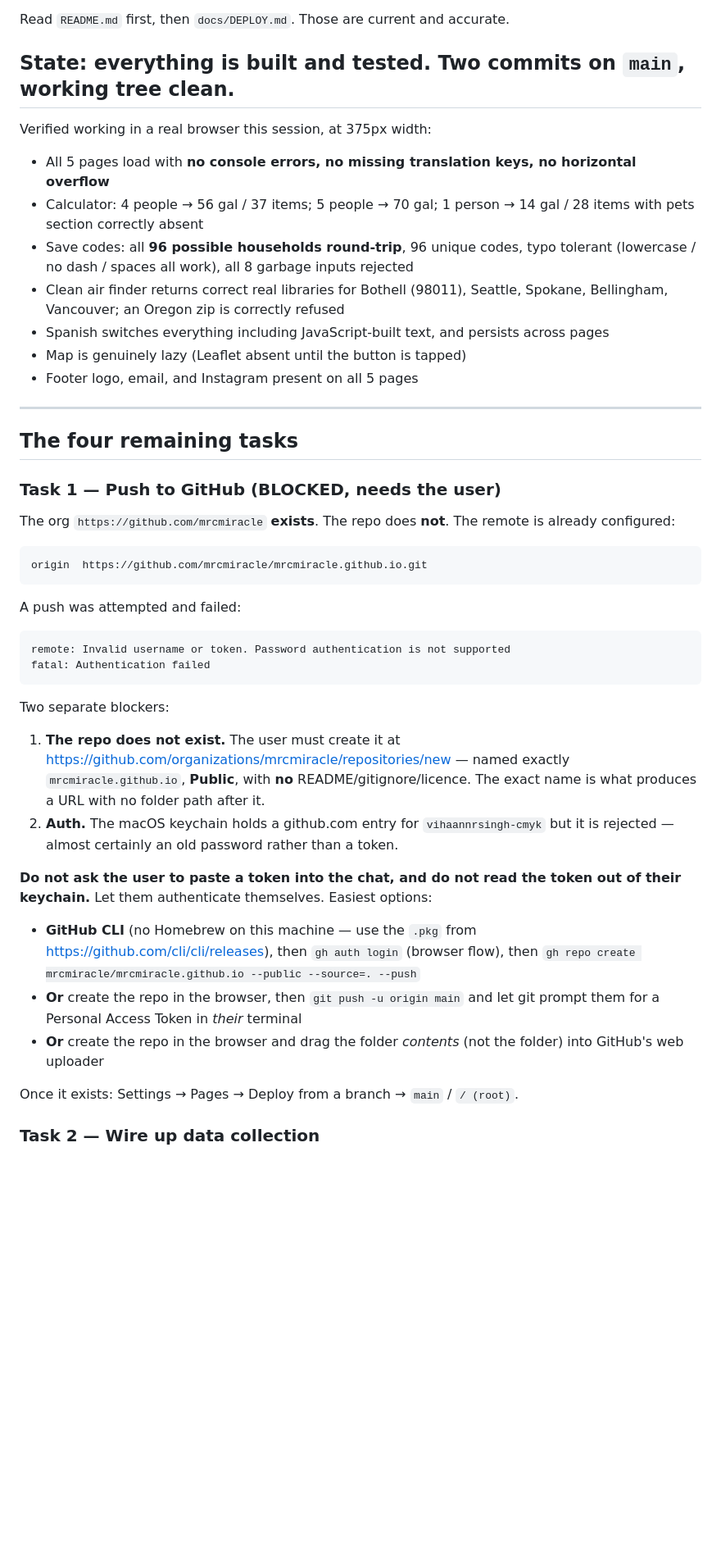
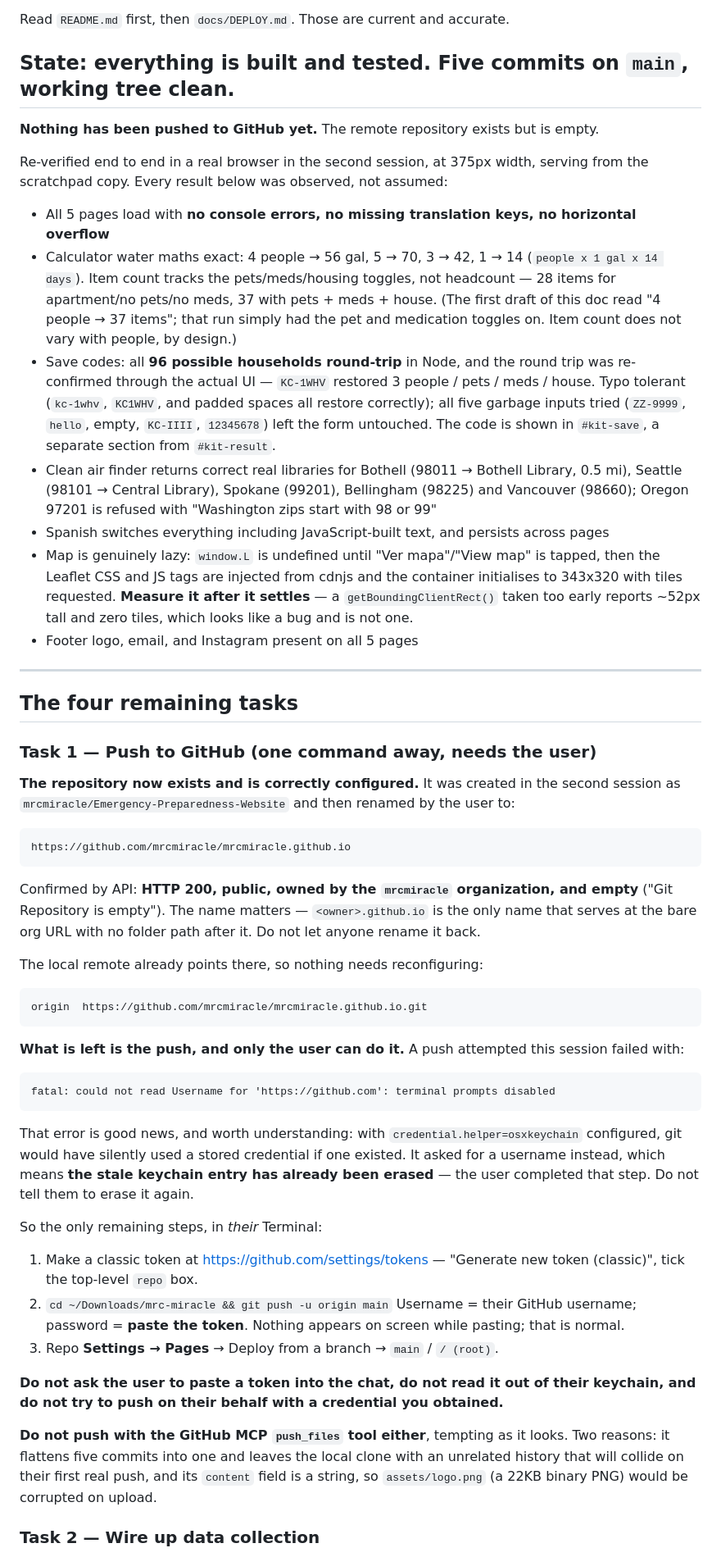
Before and after one commit to mrcmiracle/mrcmiracle.github.io, a Markdown page: HANDOVER.md, the part around one of its changes. Shown at 82% size. Drawn GitHub-style; blank space fills up the shorter version.

Commit message:
Update handover: Task 4 done, Task 1 down to the push
- Record that the repository now exists, public, in the mrcmiracle org,
  correctly named mrcmiracle.github.io, and empty.
- Record that the stale keychain entry is already erased, evidenced by
  git asking for a username rather than silently reusing a credential,
  so the next session does not send the user round that loop again.
- Warn against pushing with the GitHub MCP push_files tool: it would
  flatten the history into an unrelated root commit and corrupt
  assets/logo.png, whose content field is typed as a string.
- Correct the "4 people -> 37 items" figure. Item count follows the
  pets/meds/housing toggles, not headcount.
- Note that the map reads as ~52px tall with no tiles if measured
  before Leaflet finishes sizing it, which is not a bug.
- Mark Task 4 done and carry across the three code-facing facts found
  while fixing the docs.

Co-Authored-By: Claude Opus 5 <noreply@anthropic.com>

````diff
--- a/HANDOVER.md
+++ b/HANDOVER.md
@@ -17,63 +18,86 @@ fast on library wifi and old phones. Landing page is ~20KB gzipped.
 
 Read `README.md` first, then `docs/DEPLOY.md`. Those are current and accurate.
 
-## State: everything is built and tested. Two commits on `main`, working tree clean.
+## State: everything is built and tested. Five commits on `main`, working tree clean.
 
-Verified working in a real browser this session, at 375px width:
+**Nothing has been pushed to GitHub yet.** The remote repository exists but is empty.
+
+Re-verified end to end in a real browser in the second session, at 375px width, serving
+from the scratchpad copy. Every result below was observed, not assumed:
 
 - All 5 pages load with **no console errors, no missing translation keys, no
   horizontal overflow**
-- Calculator: 4 people → 56 gal / 37 items; 5 people → 70 gal; 1 person → 14 gal /
-  28 items with pets section correctly absent
-- Save codes: all **96 possible households round-trip**, 96 unique codes, typo
-  tolerant (lowercase / no dash / spaces all work), all 8 garbage inputs rejected
-- Clean air finder returns correct real libraries for Bothell (98011), Seattle,
-  Spokane, Bellingham, Vancouver; an Oregon zip is correctly refused
+- Calculator water maths exact: 4 people → 56 gal, 5 → 70, 3 → 42, 1 → 14
+  (`people x 1 gal x 14 days`). Item count tracks the pets/meds/housing toggles, not
+  headcount — 28 items for apartment/no pets/no meds, 37 with pets + meds + house.
+  (The first draft of this doc read "4 people → 37 items"; that run simply had the pet
+  and medication toggles on. Item count does not vary with people, by design.)
+- Save codes: all **96 possible households round-trip** in Node, and the round trip was
+  re-confirmed through the actual UI — `KC-1WHV` restored 3 people / pets / meds / house.
+  Typo tolerant (`kc-1whv`, `KC1WHV`, and padded spaces all restore correctly); all five
+  garbage inputs tried (`ZZ-9999`, `hello`, empty, `KC-IIII`, `12345678`) left the form
+  untouched. The code is shown in `#kit-save`, a separate section from `#kit-result`.
+- Clean air finder returns correct real libraries for Bothell (98011 → Bothell Library,
+  0.5 mi), Seattle (98101 → Central Library), Spokane (99201), Bellingham (98225) and
+  Vancouver (98660); Oregon 97201 is refused with "Washington zips start with 98 or 99"
 - Spanish switches everything including JavaScript-built text, and persists across pages
-- Map is genuinely lazy (Leaflet absent until the button is tapped)
+- Map is genuinely lazy: `window.L` is undefined until "Ver mapa"/"View map" is tapped,
+  then the Leaflet CSS and JS tags are injected from cdnjs and the container initialises
+  to 343x320 with tiles requested. **Measure it after it settles** — a `getBoundingClientRect()`
+  taken too early reports ~52px tall and zero tiles, which looks like a bug and is not one.
 - Footer logo, email, and Instagram present on all 5 pages
 
 ---
 
 ## The four remaining tasks
 
-### Task 1 — Push to GitHub (BLOCKED, needs the user)
+### Task 1 — Push to GitHub (one command away, needs the user)
 
-The org `https://github.com/mrcmiracle` **exists**. The repo does **not**.
-The remote is already configured:
+**The repository now exists and is correctly configured.** It was created in the second
+session as `mrcmiracle/Emergency-Preparedness-Website` and then renamed by the user to:
+
+```
+https://github.com/mrcmiracle/mrcmiracle.github.io
+```
+
+Confirmed by API: **HTTP 200, public, owned by the `mrcmiracle` organization, and empty**
+("Git Repository is empty"). The name matters — `<owner>.github.io` is the only name that
+serves at the bare org URL with no folder path after it. Do not let anyone rename it back.
+
+The local remote already points there, so nothing needs reconfiguring:
 
 ```
 origin  https://github.com/mrcmiracle/mrcmiracle.github.io.git
 ```
 
-A push was attempted and failed:
+**What is left is the push, and only the user can do it.** A push attempted this session
+failed with:
 
 ```
-remote: Invalid username or token. Password authentication is not supported
-fatal: Authentication failed
+fatal: could not read Username for 'https://github.com': terminal prompts disabled
 ```
 
-Two separate blockers:
+That error is good news, and worth understanding: with `credential.helper=osxkeychain`
+configured, git would have silently used a stored credential if one existed. It asked for
+a username instead, which means **the stale keychain entry has already been erased** — the
+user completed that step. Do not tell them to erase it again.
 
-1. **The repo does not exist.** The user must create it at
-   <https://github.com/organizations/mrcmiracle/repositories/new> — named exactly
-   `mrcmiracle.github.io`, **Public**, with **no** README/gitignore/licence.
-   The exact name is what produces a URL with no folder path after it.
-2. **Auth.** The macOS keychain holds a github.com entry for `vihaannrsingh-cmyk`
-   but it is rejected — almost certainly an old password rather than a token.
+So the only remaining steps, in *their* Terminal:
 
-**Do not ask the user to paste a token into the chat, and do not read the token out
-of their keychain.** Let them authenticate themselves. Easiest options:
+1. Make a classic token at <https://github.com/settings/tokens> — "Generate new token
+   (classic)", tick the top-level `repo` box.
+2. `cd ~/Downloads/mrc-miracle && git push -u origin main`
+   Username = their GitHub username; password = **paste the token**. Nothing appears on
+   screen while pasting; that is normal.
+3. Repo **Settings → Pages** → Deploy from a branch → `main` / `/ (root)`.
 
-- **GitHub CLI** (no Homebrew on this machine — use the `.pkg` from
-  <https://github.com/cli/cli/releases>), then `gh auth login` (browser flow), then
-  `gh repo create mrcmiracle/mrcmiracle.github.io --public --source=. --push`
-- **Or** create the repo in the browser, then `git push -u origin main` and let git
-  prompt them for a Personal Access Token in *their* terminal
-- **Or** create the repo in the browser and drag the folder *contents* (not the
-  folder) into GitHub's web uploader
+**Do not ask the user to paste a token into the chat, do not read it out of their
+keychain, and do not try to push on their behalf with a credential you obtained.**
 
-Once it exists: Settings → Pages → Deploy from a branch → `main` / `/ (root)`.
+**Do not push with the GitHub MCP `push_files` tool either**, tempting as it looks. Two
+reasons: it flattens five commits into one and leaves the local clone with an unrelated
+history that will collide on their first real push, and its `content` field is a string,
+so `assets/logo.png` (a 22KB binary PNG) would be corrupted on upload.
 
 ### Task 2 — Wire up data collection
 
````
Also changed, not shown: other parts of HANDOVER.md (+16 -5 lines).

● WORK INSTRUCTION:
Skip every picture, and give the rest of the material above again exactly.

● SOLUTION TO THIS EXERCISE:
Before and after one commit to mrcmiracle/mrcmiracle.github.io, a Markdown page: HANDOVER.md, the part around one of its changes. Shown at 82% size. Drawn GitHub-style; blank space fills up the shorter version.

Commit message:
Update handover: Task 4 done, Task 1 down to the push
- Record that the repository now exists, public, in the mrcmiracle org,
  correctly named mrcmiracle.github.io, and empty.
- Record that the stale keychain entry is already erased, evidenced by
  git asking for a username rather than silently reusing a credential,
  so the next session does not send the user round that loop again.
- Warn against pushing with the GitHub MCP push_files tool: it would
  flatten the history into an unrelated root commit and corrupt
  assets/logo.png, whose content field is typed as a string.
- Correct the "4 people -> 37 items" figure. Item count follows the
  pets/meds/housing toggles, not headcount.
- Note that the map reads as ~52px tall with no tiles if measured
  before Leaflet finishes sizing it, which is not a bug.
- Mark Task 4 done and carry across the three code-facing facts found
  while fixing the docs.

Co-Authored-By: Claude Opus 5 <noreply@anthropic.com>

````diff
--- a/HANDOVER.md
+++ b/HANDOVER.md
@@ -17,63 +18,86 @@ fast on library wifi and old phones. Landing page is ~20KB gzipped.
 
 Read `README.md` first, then `docs/DEPLOY.md`. Those are current and accurate.
 
-## State: everything is built and tested. Two commits on `main`, working tree clean.
+## State: everything is built and tested. Five commits on `main`, working tree clean.
 
-Verified working in a real browser this session, at 375px width:
+**Nothing has been pushed to GitHub yet.** The remote repository exists but is empty.
+
+Re-verified end to end in a real browser in the second session, at 375px width, serving
+from the scratchpad copy. Every result below was observed, not assumed:
 
 - All 5 pages load with **no console errors, no missing translation keys, no
   horizontal overflow**
-- Calculator: 4 people → 56 gal / 37 items; 5 people → 70 gal; 1 person → 14 gal /
-  28 items with pets section correctly absent
-- Save codes: all **96 possible households round-trip**, 96 unique codes, typo
-  tolerant (lowercase / no dash / spaces all work), all 8 garbage inputs rejected
-- Clean air finder returns correct real libraries for Bothell (98011), Seattle,
-  Spokane, Bellingham, Vancouver; an Oregon zip is correctly refused
+- Calculator water maths exact: 4 people → 56 gal, 5 → 70, 3 → 42, 1 → 14
+  (`people x 1 gal x 14 days`). Item count tracks the pets/meds/housing toggles, not
+  headcount — 28 items for apartment/no pets/no meds, 37 with pets + meds + house.
+  (The first draft of this doc read "4 people → 37 items"; that run simply had the pet
+  and medication toggles on. Item count does not vary with people, by design.)
+- Save codes: all **96 possible households round-trip** in Node, and the round trip was
+  re-confirmed through the actual UI — `KC-1WHV` restored 3 people / pets / meds / house.
+  Typo tolerant (`kc-1whv`, `KC1WHV`, and padded spaces all restore correctly); all five
+  garbage inputs tried (`ZZ-9999`, `hello`, empty, `KC-IIII`, `12345678`) left the form
+  untouched. The code is shown in `#kit-save`, a separate section from `#kit-result`.
+- Clean air finder returns correct real libraries for Bothell (98011 → Bothell Library,
+  0.5 mi), Seattle (98101 → Central Library), Spokane (99201), Bellingham (98225) and
+  Vancouver (98660); Oregon 97201 is refused with "Washington zips start with 98 or 99"
 - Spanish switches everything including JavaScript-built text, and persists across pages
-- Map is genuinely lazy (Leaflet absent until the button is tapped)
+- Map is genuinely lazy: `window.L` is undefined until "Ver mapa"/"View map" is tapped,
+  then the Leaflet CSS and JS tags are injected from cdnjs and the container initialises
+  to 343x320 with tiles requested. **Measure it after it settles** — a `getBoundingClientRect()`
+  taken too early reports ~52px tall and zero tiles, which looks like a bug and is not one.
 - Footer logo, email, and Instagram present on all 5 pages
 
 ---
 
 ## The four remaining tasks
 
-### Task 1 — Push to GitHub (BLOCKED, needs the user)
+### Task 1 — Push to GitHub (one command away, needs the user)
 
-The org `https://github.com/mrcmiracle` **exists**. The repo does **not**.
-The remote is already configured:
+**The repository now exists and is correctly configured.** It was created in the second
+session as `mrcmiracle/Emergency-Preparedness-Website` and then renamed by the user to:
+
+```
+https://github.com/mrcmiracle/mrcmiracle.github.io
+```
+
+Confirmed by API: **HTTP 200, public, owned by the `mrcmiracle` organization, and empty**
+("Git Repository is empty"). The name matters — `<owner>.github.io` is the only name that
+serves at the bare org URL with no folder path after it. Do not let anyone rename it back.
+
+The local remote already points there, so nothing needs reconfiguring:
 
 ```
 origin  https://github.com/mrcmiracle/mrcmiracle.github.io.git
 ```
 
-A push was attempted and failed:
+**What is left is the push, and only the user can do it.** A push attempted this session
+failed with:
 
 ```
-remote: Invalid username or token. Password authentication is not supported
-fatal: Authentication failed
+fatal: could not read Username for 'https://github.com': terminal prompts disabled
 ```
 
-Two separate blockers:
+That error is good news, and worth understanding: with `credential.helper=osxkeychain`
+configured, git would have silently used a stored credential if one existed. It asked for
+a username instead, which means **the stale keychain entry has already been erased** — the
+user completed that step. Do not tell them to erase it again.
 
-1. **The repo does not exist.** The user must create it at
-   <https://github.com/organizations/mrcmiracle/repositories/new> — named exactly
-   `mrcmiracle.github.io`, **Public**, with **no** README/gitignore/licence.
-   The exact name is what produces a URL with no folder path after it.
-2. **Auth.** The macOS keychain holds a github.com entry for `vihaannrsingh-cmyk`
-   but it is rejected — almost certainly an old password rather than a token.
+So the only remaining steps, in *their* Terminal:
 
-**Do not ask the user to paste a token into the chat, and do not read the token out
-of their keychain.** Let them authenticate themselves. Easiest options:
+1. Make a classic token at <https://github.com/settings/tokens> — "Generate new token
+   (classic)", tick the top-level `repo` box.
+2. `cd ~/Downloads/mrc-miracle && git push -u origin main`
+   Username = their GitHub username; password = **paste the token**. Nothing appears on
+   screen while pasting; that is normal.
+3. Repo **Settings → Pages** → Deploy from a branch → `main` / `/ (root)`.
 
-- **GitHub CLI** (no Homebrew on this machine — use the `.pkg` from
-  <https://github.com/cli/cli/releases>), then `gh auth login` (browser flow), then
-  `gh repo create mrcmiracle/mrcmiracle.github.io --public --source=. --push`
-- **Or** create the repo in the browser, then `git push -u origin main` and let git
-  prompt them for a Personal Access Token in *their* terminal
-- **Or** create the repo in the browser and drag the folder *contents* (not the
-  folder) into GitHub's web uploader
+**Do not ask the user to paste a token into the chat, do not read it out of their
+keychain, and do not try to push on their behalf with a credential you obtained.**
 
-Once it exists: Settings → Pages → Deploy from a branch → `main` / `/ (root)`.
+**Do not push with the GitHub MCP `push_files` tool either**, tempting as it looks. Two
+reasons: it flattens five commits into one and leaves the local clone with an unrelated
+history that will collide on their first real push, and its `content` field is a string,
+so `assets/logo.png` (a 22KB binary PNG) would be corrupted on upload.
 
 ### Task 2 — Wire up data collection
 
````
Also changed, not shown: other parts of HANDOVER.md (+16 -5 lines).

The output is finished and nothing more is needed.